→ Exercise goal
What lines in the records below hold the string "report"? Please show them.

*** Input ***

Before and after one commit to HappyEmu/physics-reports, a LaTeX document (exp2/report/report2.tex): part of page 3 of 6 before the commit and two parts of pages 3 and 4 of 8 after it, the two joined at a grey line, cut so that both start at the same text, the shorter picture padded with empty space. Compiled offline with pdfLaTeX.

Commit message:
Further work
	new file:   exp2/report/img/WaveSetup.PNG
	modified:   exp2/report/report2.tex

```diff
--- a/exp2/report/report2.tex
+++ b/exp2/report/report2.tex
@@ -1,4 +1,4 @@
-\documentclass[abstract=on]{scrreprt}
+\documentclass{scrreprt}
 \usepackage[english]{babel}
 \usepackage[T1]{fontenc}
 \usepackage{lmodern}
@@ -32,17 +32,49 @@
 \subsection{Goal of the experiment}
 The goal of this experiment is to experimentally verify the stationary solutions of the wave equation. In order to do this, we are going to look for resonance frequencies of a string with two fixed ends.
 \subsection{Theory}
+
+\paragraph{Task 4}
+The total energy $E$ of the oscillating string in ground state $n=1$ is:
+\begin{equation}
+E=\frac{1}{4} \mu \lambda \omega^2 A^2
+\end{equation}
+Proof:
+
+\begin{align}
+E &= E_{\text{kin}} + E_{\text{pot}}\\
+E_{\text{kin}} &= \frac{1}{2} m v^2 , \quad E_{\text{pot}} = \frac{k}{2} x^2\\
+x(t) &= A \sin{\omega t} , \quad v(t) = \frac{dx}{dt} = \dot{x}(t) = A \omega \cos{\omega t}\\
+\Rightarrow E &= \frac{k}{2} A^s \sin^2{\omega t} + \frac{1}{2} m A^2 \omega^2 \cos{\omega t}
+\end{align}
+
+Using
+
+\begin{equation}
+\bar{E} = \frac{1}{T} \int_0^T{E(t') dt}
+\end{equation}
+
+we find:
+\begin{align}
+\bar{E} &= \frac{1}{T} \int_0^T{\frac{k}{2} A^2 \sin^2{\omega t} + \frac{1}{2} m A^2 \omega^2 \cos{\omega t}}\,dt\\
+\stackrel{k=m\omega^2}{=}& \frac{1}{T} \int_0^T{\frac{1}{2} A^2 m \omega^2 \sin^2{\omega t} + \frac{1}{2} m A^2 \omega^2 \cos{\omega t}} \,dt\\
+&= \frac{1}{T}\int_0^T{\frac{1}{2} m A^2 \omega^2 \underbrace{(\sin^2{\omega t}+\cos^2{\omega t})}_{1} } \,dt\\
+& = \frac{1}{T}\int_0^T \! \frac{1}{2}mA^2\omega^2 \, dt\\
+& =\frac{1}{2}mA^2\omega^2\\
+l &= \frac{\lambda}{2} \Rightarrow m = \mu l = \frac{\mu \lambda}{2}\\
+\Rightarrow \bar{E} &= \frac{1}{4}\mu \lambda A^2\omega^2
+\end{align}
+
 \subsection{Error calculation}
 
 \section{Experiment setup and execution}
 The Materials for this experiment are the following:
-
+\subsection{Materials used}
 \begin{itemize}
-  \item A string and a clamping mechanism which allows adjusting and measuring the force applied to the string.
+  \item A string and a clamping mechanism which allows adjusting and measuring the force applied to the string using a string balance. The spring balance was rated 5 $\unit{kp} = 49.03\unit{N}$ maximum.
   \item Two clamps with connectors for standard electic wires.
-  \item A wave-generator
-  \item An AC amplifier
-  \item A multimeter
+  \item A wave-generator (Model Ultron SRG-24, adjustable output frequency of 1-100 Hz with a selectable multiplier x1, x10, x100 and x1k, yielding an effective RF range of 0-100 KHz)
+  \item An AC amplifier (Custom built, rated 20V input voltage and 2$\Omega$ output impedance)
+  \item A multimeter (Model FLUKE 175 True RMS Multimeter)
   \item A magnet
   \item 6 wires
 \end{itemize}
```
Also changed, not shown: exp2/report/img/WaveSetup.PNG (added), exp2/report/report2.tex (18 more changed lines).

*** End of Input ***
*** Input ***

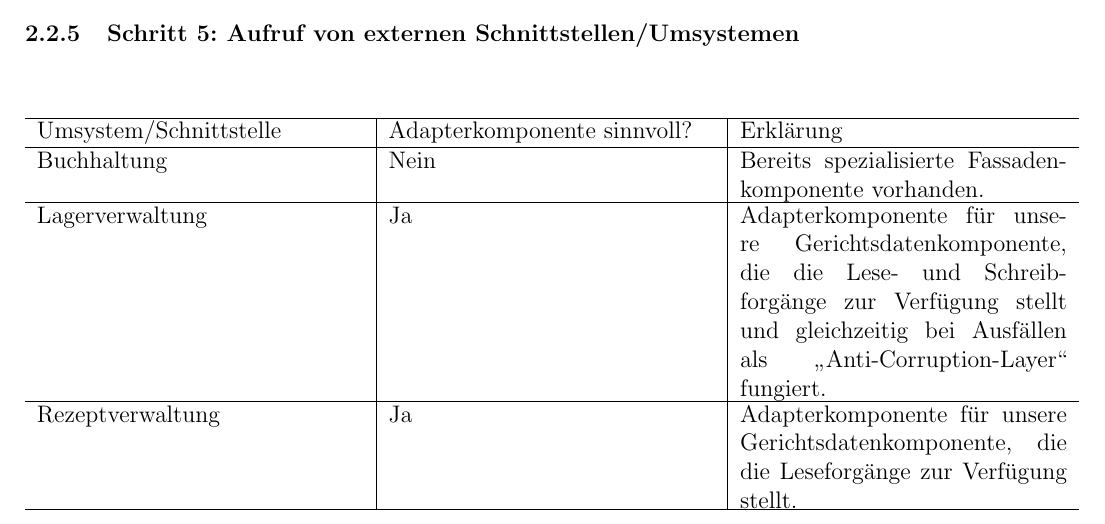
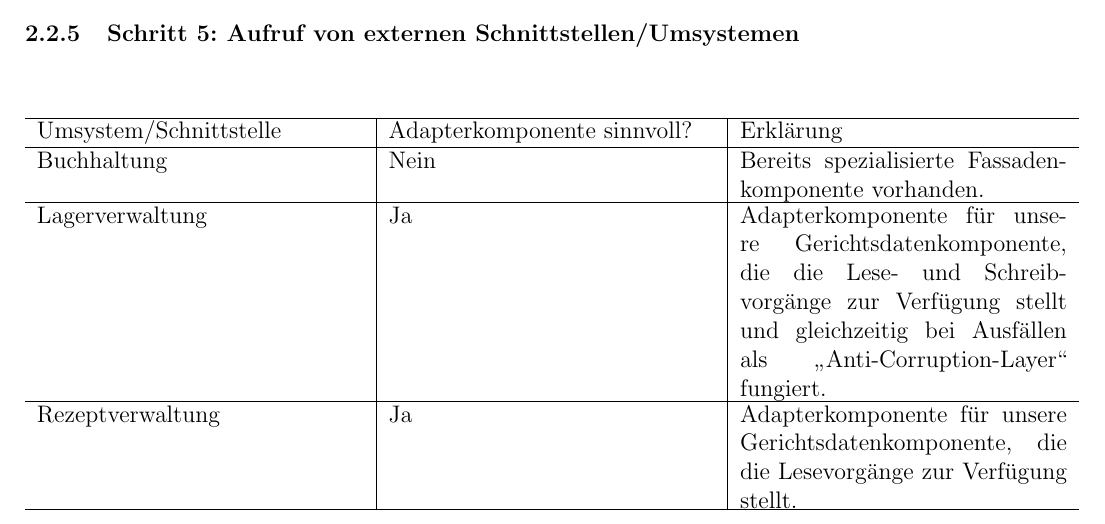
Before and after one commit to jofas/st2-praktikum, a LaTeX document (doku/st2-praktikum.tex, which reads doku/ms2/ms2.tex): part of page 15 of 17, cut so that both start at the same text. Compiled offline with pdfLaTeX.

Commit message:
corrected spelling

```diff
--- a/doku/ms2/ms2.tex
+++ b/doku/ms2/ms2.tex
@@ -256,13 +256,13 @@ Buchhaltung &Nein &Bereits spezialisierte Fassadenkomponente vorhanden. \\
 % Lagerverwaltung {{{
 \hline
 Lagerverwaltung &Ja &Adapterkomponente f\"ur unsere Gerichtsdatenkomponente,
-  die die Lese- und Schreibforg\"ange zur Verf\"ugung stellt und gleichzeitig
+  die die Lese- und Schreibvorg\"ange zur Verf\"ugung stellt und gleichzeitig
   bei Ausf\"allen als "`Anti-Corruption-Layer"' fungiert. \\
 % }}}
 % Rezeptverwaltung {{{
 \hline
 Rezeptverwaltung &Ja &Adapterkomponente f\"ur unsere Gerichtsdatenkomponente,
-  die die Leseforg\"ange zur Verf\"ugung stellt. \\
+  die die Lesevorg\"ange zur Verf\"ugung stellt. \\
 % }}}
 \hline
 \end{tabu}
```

*** End of Input ***
*** Input ***

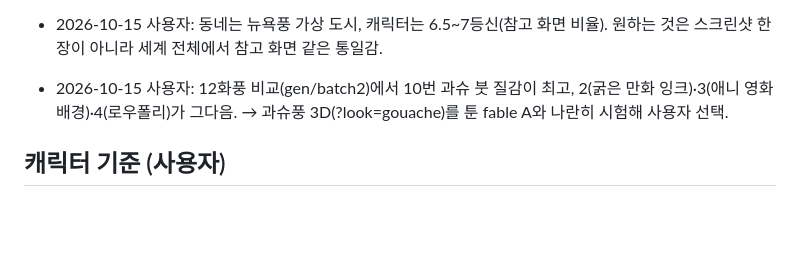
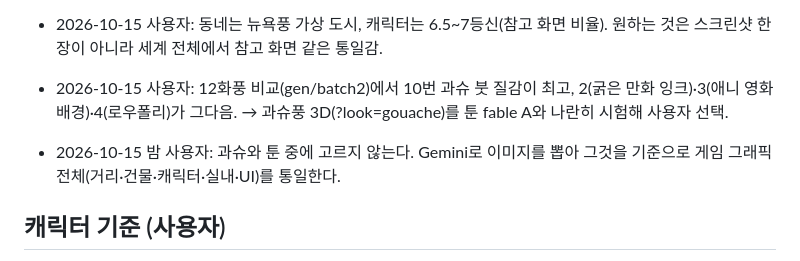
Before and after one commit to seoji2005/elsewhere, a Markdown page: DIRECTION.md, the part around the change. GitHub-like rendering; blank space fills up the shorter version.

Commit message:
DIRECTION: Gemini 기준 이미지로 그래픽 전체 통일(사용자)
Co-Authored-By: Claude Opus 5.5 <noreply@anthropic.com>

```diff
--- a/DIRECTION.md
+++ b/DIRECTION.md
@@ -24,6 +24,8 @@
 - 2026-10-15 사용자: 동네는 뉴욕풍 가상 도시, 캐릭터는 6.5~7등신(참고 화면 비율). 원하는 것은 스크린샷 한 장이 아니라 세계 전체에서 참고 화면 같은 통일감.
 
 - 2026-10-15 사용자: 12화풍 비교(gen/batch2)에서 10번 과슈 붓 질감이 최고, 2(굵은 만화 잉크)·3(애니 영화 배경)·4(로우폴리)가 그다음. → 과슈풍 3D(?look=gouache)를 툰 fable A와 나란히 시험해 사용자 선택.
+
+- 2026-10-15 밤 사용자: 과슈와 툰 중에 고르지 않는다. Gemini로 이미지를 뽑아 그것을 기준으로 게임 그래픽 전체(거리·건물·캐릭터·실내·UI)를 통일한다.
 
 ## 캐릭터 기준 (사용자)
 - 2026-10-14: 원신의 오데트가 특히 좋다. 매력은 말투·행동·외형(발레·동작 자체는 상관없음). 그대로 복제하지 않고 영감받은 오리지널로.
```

*** End of Input ***

→ Worked solution
Before and after one commit to HappyEmu/physics-reports, a LaTeX document (exp2/report/report2.tex): part of page 3 of 6 before the commit and two parts of pages 3 and 4 of 8 after it, the two joined at a grey line, cut so that both start at the same text, the shorter picture padded with empty space. Compiled offline with pdfLaTeX.
	new file:   exp2/report/img/WaveSetup.PNG
	modified:   exp2/report/report2.tex
--- a/exp2/report/report2.tex
+++ b/exp2/report/report2.tex
Also changed, not shown: exp2/report/img/WaveSetup.PNG (added), exp2/report/report2.tex (18 more changed lines).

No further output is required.